━━━ Record set
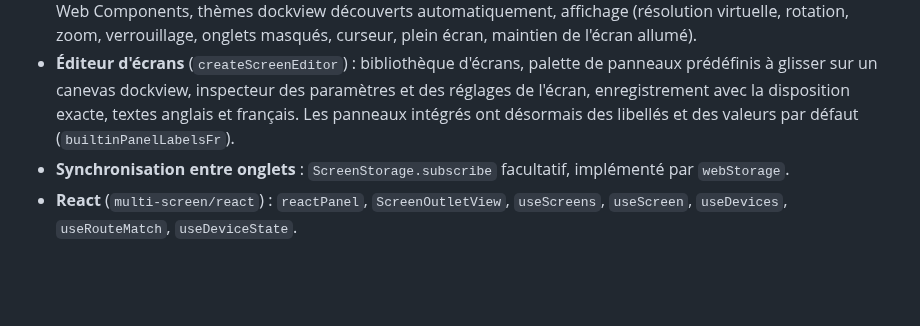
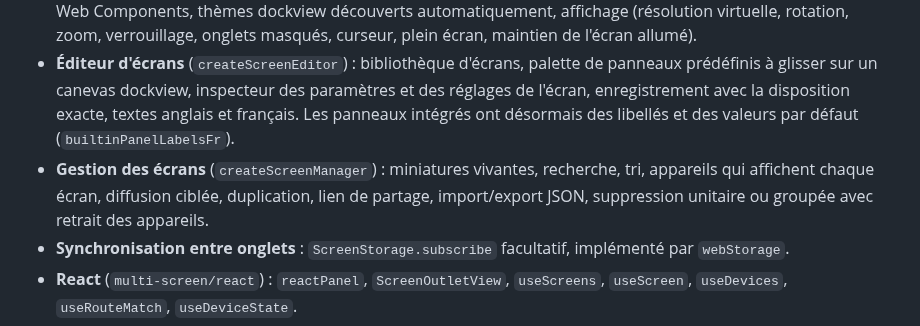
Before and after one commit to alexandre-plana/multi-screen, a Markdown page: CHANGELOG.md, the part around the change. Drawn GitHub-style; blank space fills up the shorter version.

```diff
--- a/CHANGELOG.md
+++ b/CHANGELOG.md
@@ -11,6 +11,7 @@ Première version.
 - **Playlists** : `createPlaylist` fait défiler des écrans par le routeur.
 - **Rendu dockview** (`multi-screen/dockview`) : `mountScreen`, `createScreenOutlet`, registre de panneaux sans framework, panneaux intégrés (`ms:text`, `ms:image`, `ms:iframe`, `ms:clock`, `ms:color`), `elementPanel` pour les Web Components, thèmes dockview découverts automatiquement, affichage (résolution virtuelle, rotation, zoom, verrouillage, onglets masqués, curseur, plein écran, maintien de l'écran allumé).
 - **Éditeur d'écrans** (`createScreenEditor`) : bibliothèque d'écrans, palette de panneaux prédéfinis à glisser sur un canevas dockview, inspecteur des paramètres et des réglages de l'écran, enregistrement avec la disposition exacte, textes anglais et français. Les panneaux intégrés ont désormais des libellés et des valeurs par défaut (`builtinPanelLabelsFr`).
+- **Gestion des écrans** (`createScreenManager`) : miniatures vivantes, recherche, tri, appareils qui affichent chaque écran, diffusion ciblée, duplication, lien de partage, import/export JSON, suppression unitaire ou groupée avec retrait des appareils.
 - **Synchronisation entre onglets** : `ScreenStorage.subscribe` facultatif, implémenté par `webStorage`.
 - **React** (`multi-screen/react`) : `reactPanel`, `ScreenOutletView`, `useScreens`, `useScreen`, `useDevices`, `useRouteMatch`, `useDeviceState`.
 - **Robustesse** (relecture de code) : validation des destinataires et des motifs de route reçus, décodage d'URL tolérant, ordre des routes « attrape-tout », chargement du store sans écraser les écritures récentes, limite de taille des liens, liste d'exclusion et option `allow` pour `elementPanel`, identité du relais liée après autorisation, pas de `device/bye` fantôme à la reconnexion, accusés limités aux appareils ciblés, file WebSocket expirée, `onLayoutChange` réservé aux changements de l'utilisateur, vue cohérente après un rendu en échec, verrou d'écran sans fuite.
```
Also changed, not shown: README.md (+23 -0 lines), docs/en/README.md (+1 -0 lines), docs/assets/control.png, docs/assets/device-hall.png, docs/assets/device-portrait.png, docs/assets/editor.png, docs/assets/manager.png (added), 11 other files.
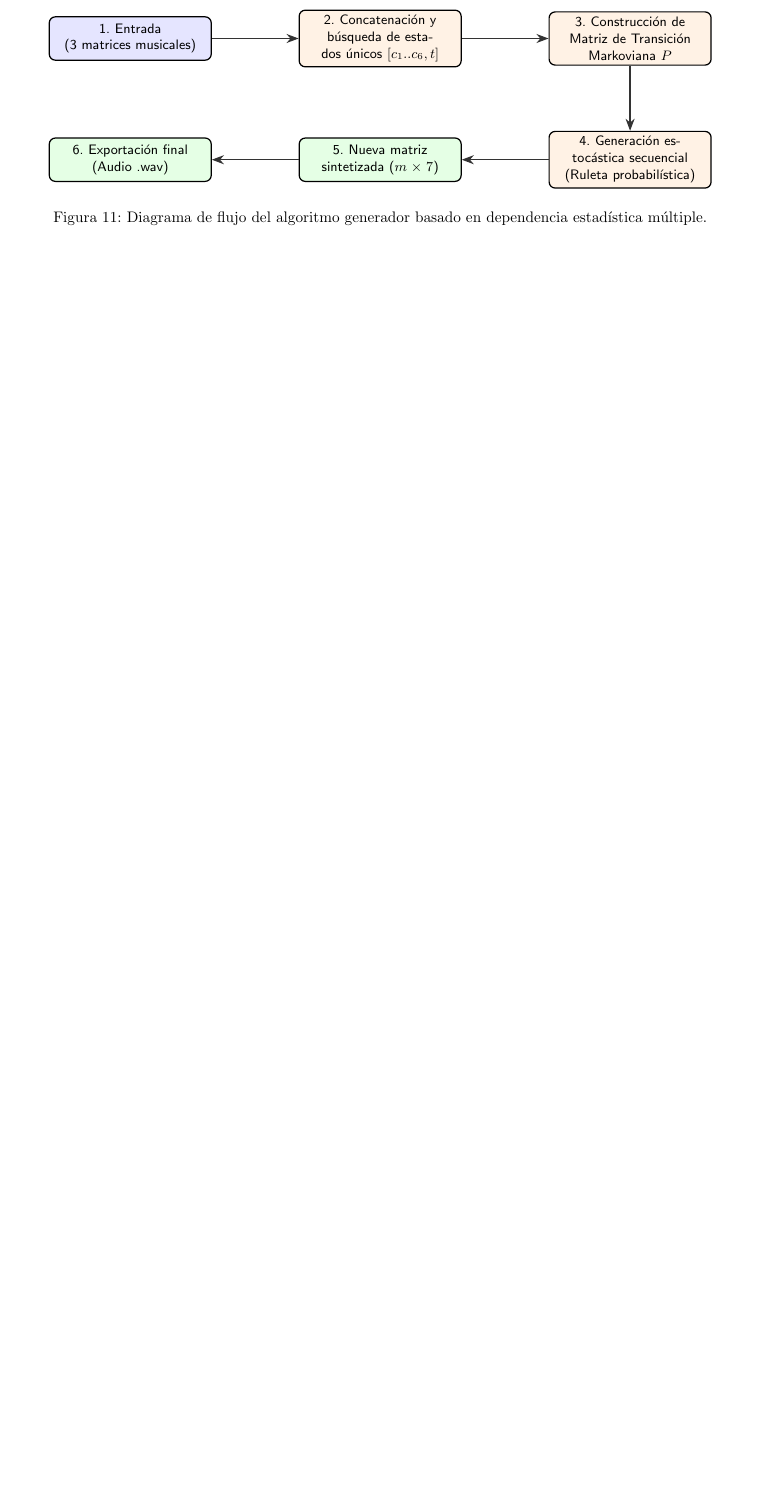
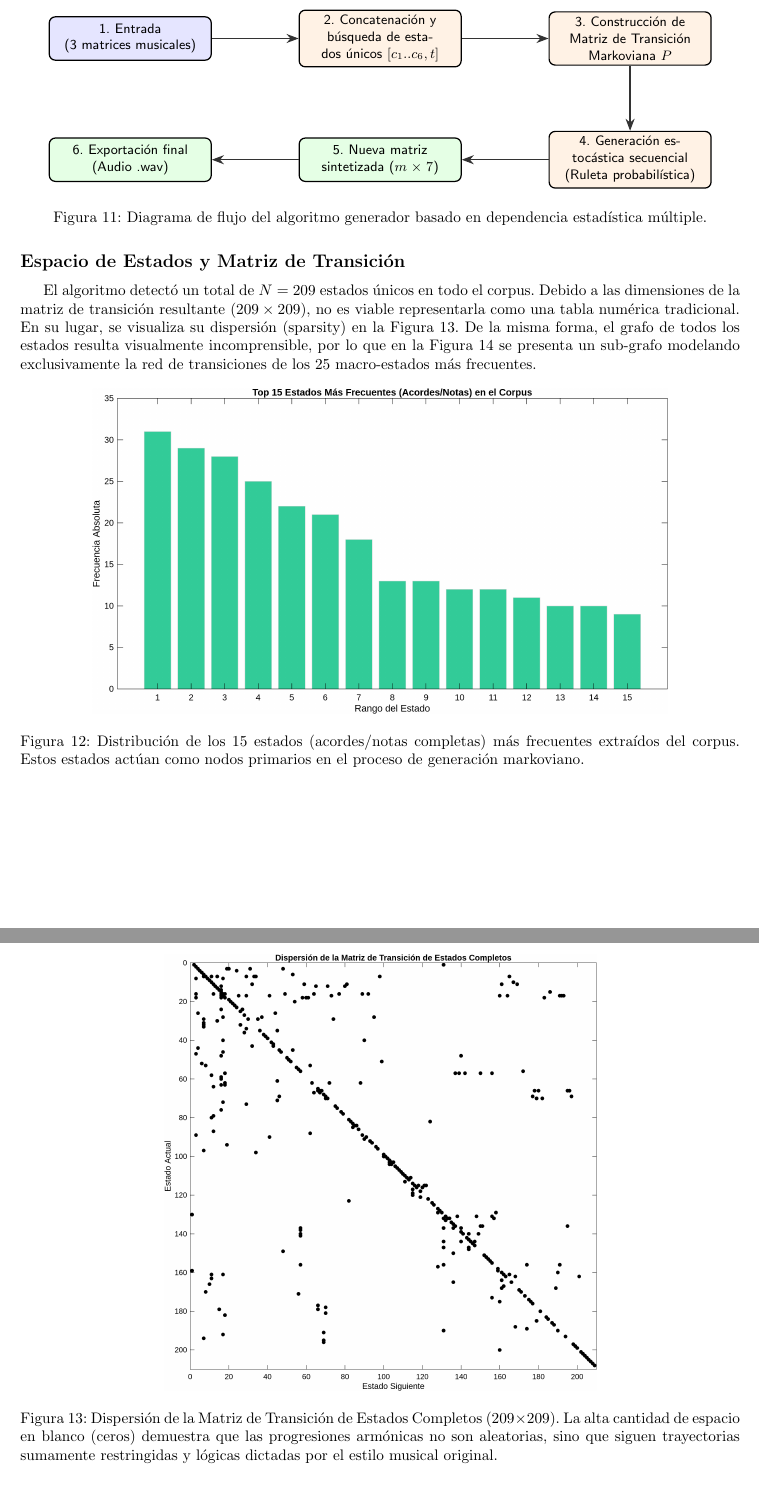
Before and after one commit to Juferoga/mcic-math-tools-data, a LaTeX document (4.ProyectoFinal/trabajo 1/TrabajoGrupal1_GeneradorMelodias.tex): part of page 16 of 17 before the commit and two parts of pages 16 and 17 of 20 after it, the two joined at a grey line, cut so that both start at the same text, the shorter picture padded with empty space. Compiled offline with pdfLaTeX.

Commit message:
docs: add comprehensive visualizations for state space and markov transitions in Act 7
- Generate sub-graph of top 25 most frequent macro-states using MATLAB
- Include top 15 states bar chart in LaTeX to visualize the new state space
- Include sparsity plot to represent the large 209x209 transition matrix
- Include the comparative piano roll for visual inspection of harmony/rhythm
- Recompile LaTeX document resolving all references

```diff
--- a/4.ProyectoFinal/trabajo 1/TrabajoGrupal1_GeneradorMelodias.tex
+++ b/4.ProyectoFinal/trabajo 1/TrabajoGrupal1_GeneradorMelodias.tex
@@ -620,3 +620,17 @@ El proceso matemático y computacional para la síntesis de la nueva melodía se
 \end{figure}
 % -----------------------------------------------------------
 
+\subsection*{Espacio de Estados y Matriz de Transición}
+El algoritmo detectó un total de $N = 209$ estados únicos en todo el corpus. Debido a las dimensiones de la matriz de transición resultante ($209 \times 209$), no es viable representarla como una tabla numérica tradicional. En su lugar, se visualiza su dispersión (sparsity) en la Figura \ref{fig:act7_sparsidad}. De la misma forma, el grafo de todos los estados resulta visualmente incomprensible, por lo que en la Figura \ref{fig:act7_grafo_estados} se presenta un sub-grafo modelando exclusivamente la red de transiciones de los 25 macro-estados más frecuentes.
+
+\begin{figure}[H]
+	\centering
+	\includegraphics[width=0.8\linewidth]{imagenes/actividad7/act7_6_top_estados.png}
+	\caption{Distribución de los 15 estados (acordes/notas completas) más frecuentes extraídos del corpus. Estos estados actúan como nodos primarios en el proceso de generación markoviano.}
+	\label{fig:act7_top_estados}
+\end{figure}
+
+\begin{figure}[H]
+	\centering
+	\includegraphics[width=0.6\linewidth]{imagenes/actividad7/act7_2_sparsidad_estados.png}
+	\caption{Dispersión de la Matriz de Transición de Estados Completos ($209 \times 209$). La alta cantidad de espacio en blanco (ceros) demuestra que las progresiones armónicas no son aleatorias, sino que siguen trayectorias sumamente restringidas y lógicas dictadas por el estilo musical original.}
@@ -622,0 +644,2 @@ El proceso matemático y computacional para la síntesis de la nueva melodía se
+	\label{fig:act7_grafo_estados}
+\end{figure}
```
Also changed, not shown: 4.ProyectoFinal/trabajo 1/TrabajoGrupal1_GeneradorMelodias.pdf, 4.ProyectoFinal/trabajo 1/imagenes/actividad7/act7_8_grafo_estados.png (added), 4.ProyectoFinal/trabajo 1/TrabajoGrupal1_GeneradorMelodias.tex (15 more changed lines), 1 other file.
━━━━━━
### Work item
Look through the entries above; find each line with the word "Also" and copy it.

### Solution below
Also changed, not shown: README.md (+23 -0 lines), docs/en/README.md (+1 -0 lines), docs/assets/control.png, docs/assets/device-hall.png, docs/assets/device-portrait.png, docs/assets/editor.png, docs/assets/manager.png (added), 11 other files.
Also changed, not shown: 4.ProyectoFinal/trabajo 1/TrabajoGrupal1_GeneradorMelodias.pdf, 4.ProyectoFinal/trabajo 1/imagenes/actividad7/act7_8_grafo_estados.png (added), 4.ProyectoFinal/trabajo 1/TrabajoGrupal1_GeneradorMelodias.tex (15 more changed lines), 1 other file.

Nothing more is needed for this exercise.